One thing I always seem to struggle with when I have patients who have doulas is when they ask their doulas for "permission" before they do anything. The patient was thinking about getting an epidural after 10+hrs of backlabor and no real cervical change. She had been talking about it and going back and forth and I asked her if she wanted me to start her fluid bolus prior to her block. She looked right at her doula and said "what do you think?" When her doctor wanted to start pitocin a few hours later after she was comfortable and still not changing her cervix...again she looked at her doula and said "what do you think?" (after waking her doula up from the nap she had been taking on the pull-out mattress) HELLO!! This is not your doula's labor! This is your labor, your baby, your body, your experience! You don't need your doula's permission!!! Doula's are great support people, they're awesome, don't get me wrong. But (most of them...and especially not the one in the previous scenario) they're not trained medical personnel...they're not your doctor or your nurse...don't ask their "permission"!
My reply turned into a post of its own, here in somewhat edited form:
I have a couple perspectives to share on the "permission" thing. Sometimes as a doula I get clients looking to me for "permission". I understand what they're doing, they hired me in part to be a sounding board and an independent voice, and they want to know what I think. Because it's not my role to give them medical advice, I generally try to turn it around and talk them through the situation and ask what more information THEY need to make a good decision. I wouldn't want a client asking me for actual permission if her doctor told her she needed a c-section. But if she turned to me and asked what I thought, and it meant I could help her talk through the facts that baby was showing no distress and that her progress was slow but was happening, that might be a good thing for her having what she needs to make an informed decision about whether or not she wanted to consent to the section.
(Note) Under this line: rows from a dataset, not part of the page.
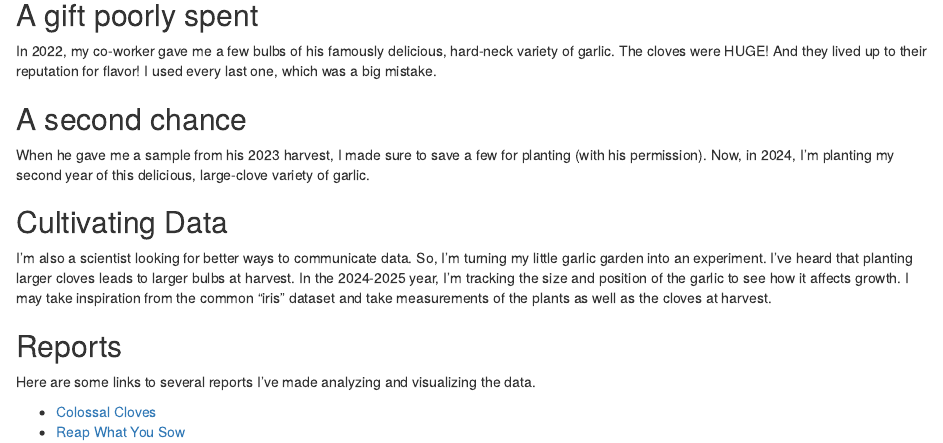
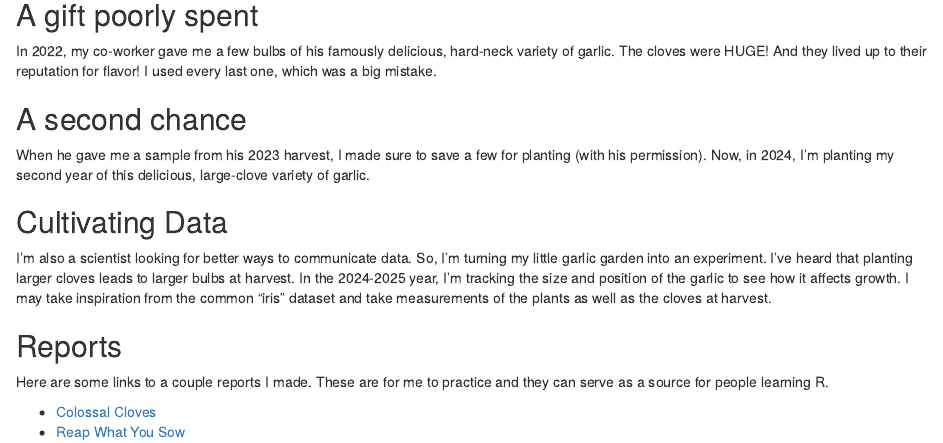
Before and after one commit to shebdon/Garlic_garden, an R Markdown document (rmd/index.rmd): the page in a window 1100 px wide, from 80 px down. Rendered offline with R 4.5, knitr and Pandoc, with nearby package versions; drawn as R Markdown's standard HTML page in place of the format the file asks for.

Commit message:
Update index.html

```diff
--- a/rmd/index.rmd
+++ b/rmd/index.rmd
@@ -22,7 +22,7 @@ When he gave me a sample from his 2023 harvest, I made sure to save a few for pl
 I'm also a scientist looking for better ways to communicate data. So, I'm turning my little garlic garden into an experiment. I've heard that planting larger cloves leads to larger bulbs at harvest. In the 2024-2025 year, I'm tracking the size and position of the garlic to see how it affects growth. I may take inspiration from the common "iris" dataset and take measurements of the plants as well as the cloves at harvest.
 
 ## Reports
-Here are some links to several reports I've made analyzing and visualizing the data.
+Here are some links to a couple reports I made. These are for me to practice and they can serve as a source for people learning R.
 
 - [Colossal Cloves](./Colossal-Cloves.html)
 - [Reap What You Sow](./Reap-what-you-Sow.html)
```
If you have the independence as a nurse to give her the space, time, and support to potentially question her doctor's recommendation, that's fabulous! But many nurses don't, or won't, and I feel that's where the doula's ability to be an independent sounding board comes in.
And sometimes I also recognize that as someone they shared their birth plan with, and trust, they just need emotional validation for the path they're about to choose. It would be nice if they could get that validation from the medical staff, but unfortunately many people who hire doulas are doing so because they do not completely trust the medical staff - and sadly, with good reason in some cases (this brings us back to the need for an independent sounding board.) They need someone who they know is totally on board with their birth plan to affirm that it's OK to deviate from it. So in those cases I can be the one to say "You seem so exhausted, I agree an epidural sounds like a great idea", or whatever it is they need to hear to feel good about their decision. A doula friend told me recently that she actually asks her clients, "Do you need me to give you permission to _______?" as in, do they just need some help to feel OK about their decision?
I have experienced this from the other side (albeit less often) doing lactation support where the mom looks to her doula when I recommend, for example, a nipple shield. "Do you think I should try it?" And I get this flash of irritation - "Your doula didn't train for this work and take the LC exam and work with hundreds of breastfeeding dyads, why are you asking HER?" - and then I go "aha, this is what the L&D staff must feel like when my doula client turns to me!" So in that moment I remind myself that I have just met this woman - why should she trust me? She trusts the person who she met and has been working with for weeks, and just went through many hours of labor with, and she is trying to make an informed decision that (gasp) may not be what I recommend. She is going to consider her options and make a decision instead of just agreeing with what I suggest, which is a strange feeling for me but a good one to get used to. I may not agree with her decision but she will be the one who lives with the consequences, not me, and I have to make room for the possibility that I am wrong and she is right. That this is so uncomfortable for me to do has been an excellent learning experience and given me a lot more sympathy for all sides!